According to an Abrams spokesperson, the agency will stop taking packaging fees and not to engage in affiliate production if it can represent WGA members. The offer is conditional, in that Abrams won’t sign the WGA Code of Conduct due to the code’s requirements about information sharing. The WGA has not yet responded.
The WGA directed its members on April 12 to fire their agents following the major agencies’ refusal to sign onto a new Code of Conduct, which bars the agencies from collecting packaging fees and from owning interests in production companies. Five days later, the WGA and eight members sued CAA, WME, UTA and ICM Partners, alleging the agencies have been acting illegally in collecting packaging fees.

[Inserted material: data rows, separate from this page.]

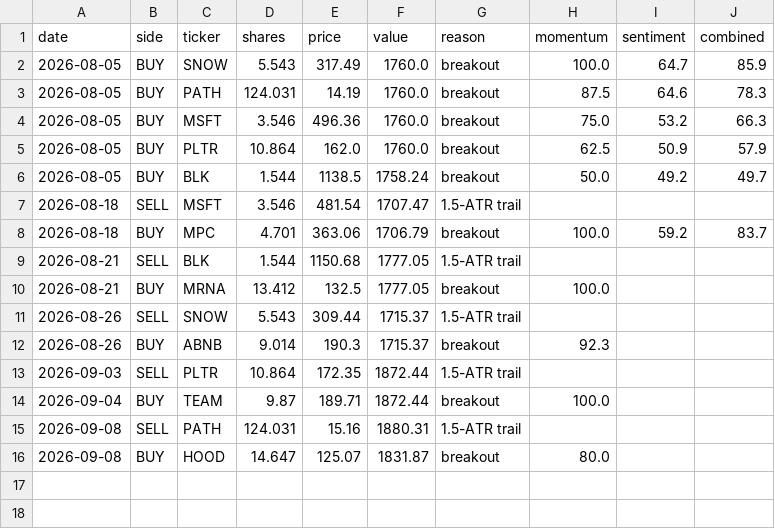
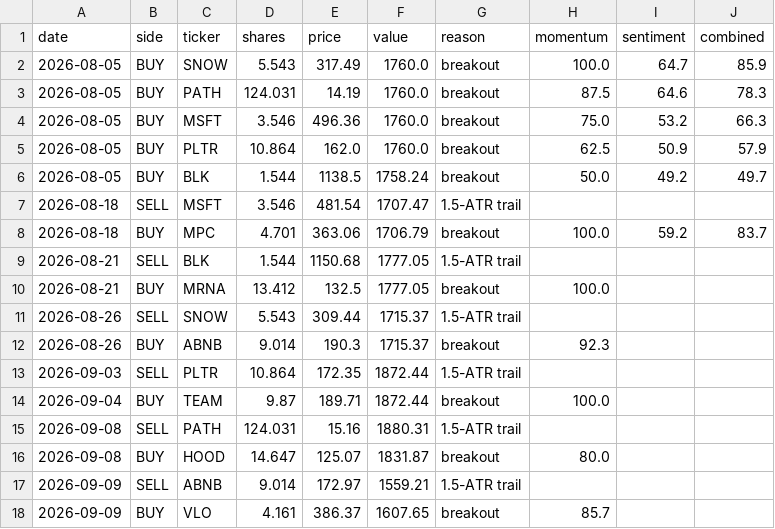
Before and after one commit to HYC1102/ATR-breakout-strategy, a CSV file: data/paper_trades.csv, drawn as a sheet; the diff names each change by its address in the sheet, - before the commit and + after, or states it on an @@ line.

```diff
--- a/data/paper_trades.csv
+++ b/data/paper_trades.csv
+row 17: 2026-09-09 | SELL | ABNB | 9.014 | 172.97 | 1559.21 | 1.5-ATR trail
+row 18: 2026-09-09 | BUY | VLO | 4.161 | 386.37 | 1607.65 | breakout | 85.7
```
Also changed, not shown: data/paper_equity.csv, 4 other files.
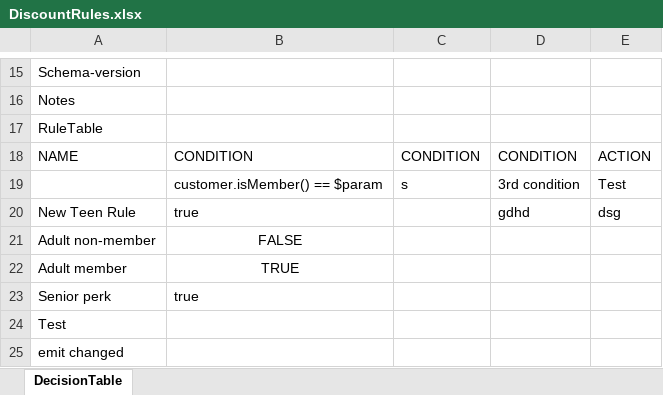
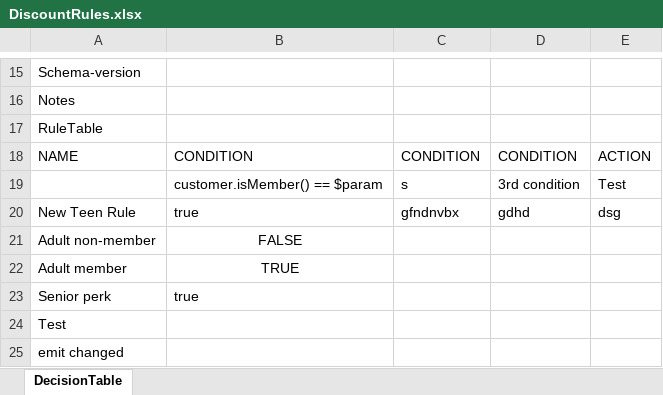
Before and after one commit to Sai-Kushal-Nerella-WL/drools-rules-lite, an Excel workbook: rules/DiscountRules.xlsx, sheet DecisionTable, drawn as a sheet; only a part is shown, gaps mark what is left out; values as stored, in another font and other column widths than the file's, no borders; the diff names each change by its address in the sheet, - before the commit and + after, or states it on an @@ line.

```diff
--- a/rules/DiscountRules.xlsx (sheet DecisionTable)
+++ b/rules/DiscountRules.xlsx (sheet DecisionTable)
-C20: (empty)
+C20: gfndnvbx
```
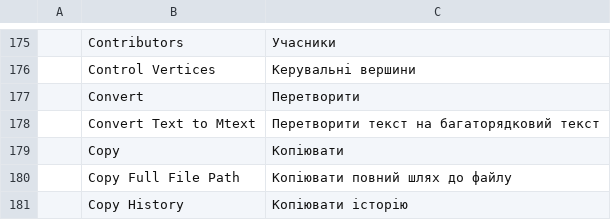
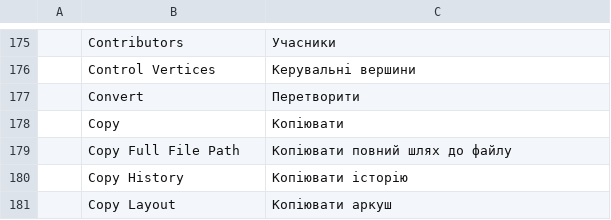
Before and after one commit to AICodeForgedev/cadaddy, a TSV file: crates/ui-egui/src/i18n/uk.tsv, drawn as a sheet; only a part is shown, gaps mark what is left out; the shorter side is filled out with more unchanged rows.

Commit message:
Revert "TXT2MTXT: selected TEXT combined into one MTEXT top-down, or one MTEXT per TEXT, with SEttings (#1343)"
This reverts commit cb4ab2fbc6f2410ae74c84e9894937eae3504a64.

```diff
--- a/crates/ui-egui/src/i18n/uk.tsv
+++ b/crates/ui-egui/src/i18n/uk.tsv
@@ -177,3 +177,2 @@
 	Convert	Перетворити
-	Convert Text to Mtext	Перетворити текст на багаторядковий текст
 	Copy	Копіювати
```
Also changed, not shown: crates/ui-egui/src/i18n/it.tsv, 5 other files.
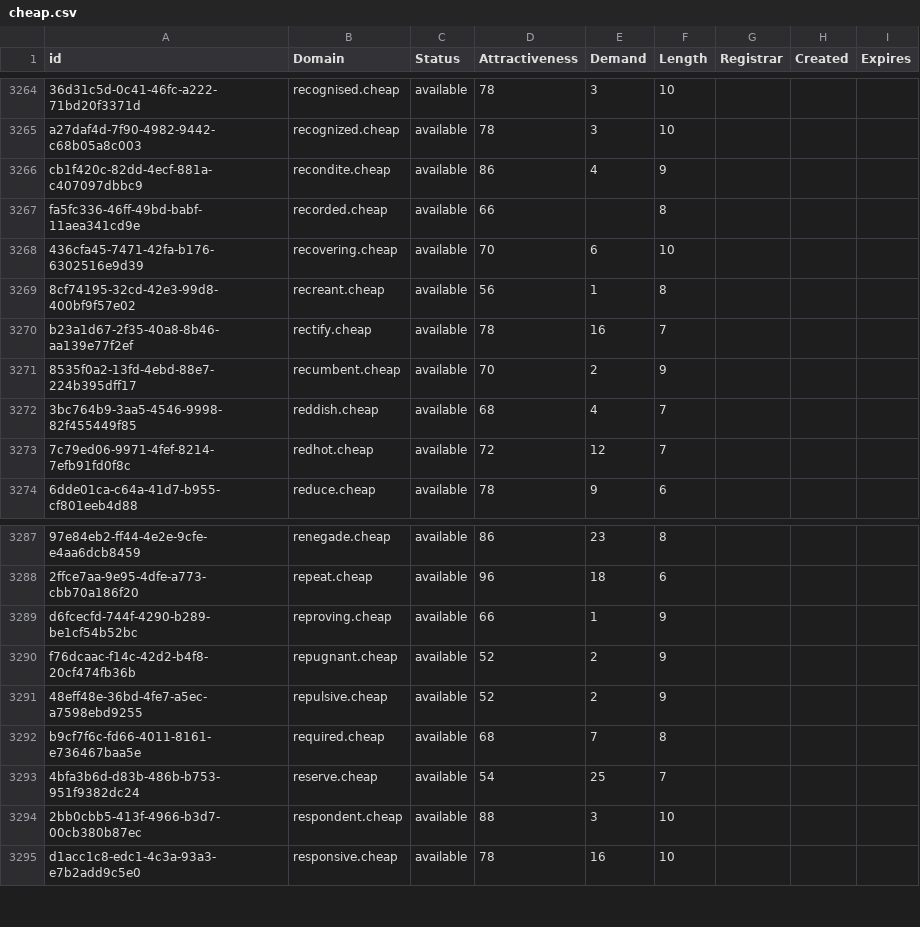
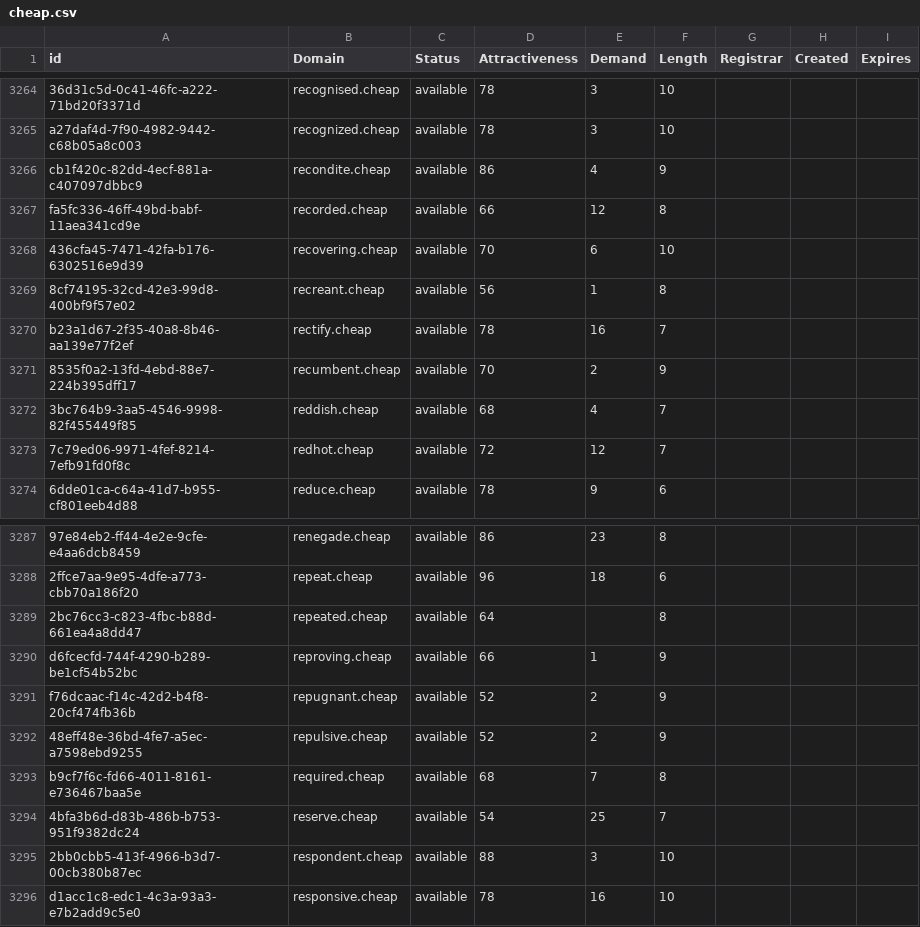
Before and after one commit to UniqueDomains/cheap-oneword-domains, a CSV file: cheap.csv, drawn as a sheet; only a part is shown, gaps mark what is left out; the diff names each change by its address in the sheet, - before the commit and + after, or states it on an @@ line.

Commit message:
Domains update

```diff
--- a/cheap.csv
+++ b/cheap.csv
-E3267 (Demand): (empty)
+E3267 (Demand): 12
+row 3289: 2bc76cc3-c823-4fbc-b88d-661ea4a8dd47 | repeated.cheap | available | 64 |  | 8
```
Also changed, not shown: 2 other files.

The union argues that the fees create an unlawful conflict of interest and it’s persuaded about 70 smaller agencies to sign the code. Verve, which has about 30 agents, agreed to the Code on May 16 and is by far the most prominent agency to sign on. Abrams has about 65 agents.
The WGA has been hit by a trio of suits by CAA, WME and UTA alleging that the guild is abusing its collective bargaining authority. The WGA has brushed off the suits and sent a cease-and-desist letter on June 28 to the Association of Talent Agents and the top eight agencies, accusing them of having engaged in “collusive actions that constitute unlawful restraints of trade” under the Sherman Act including collusion and price-fixing.
Negotiations with the Association of Talent Agents have been futile, collapsing twice — first on April 12 and again on June 7. WGA West president David Goodman announced on June 20 that the guild would only negotiate with WME, CAA, UTA, ICM Partners, Paradigm, Gersh, APA, Rothman Brecher and Kaplan Stahler. None of the agencies have done so, insisting that they will only bargain through the ATA.
Abrams is a member of the ATA. The ATA has not responded to a request for comment about the Abrams offer.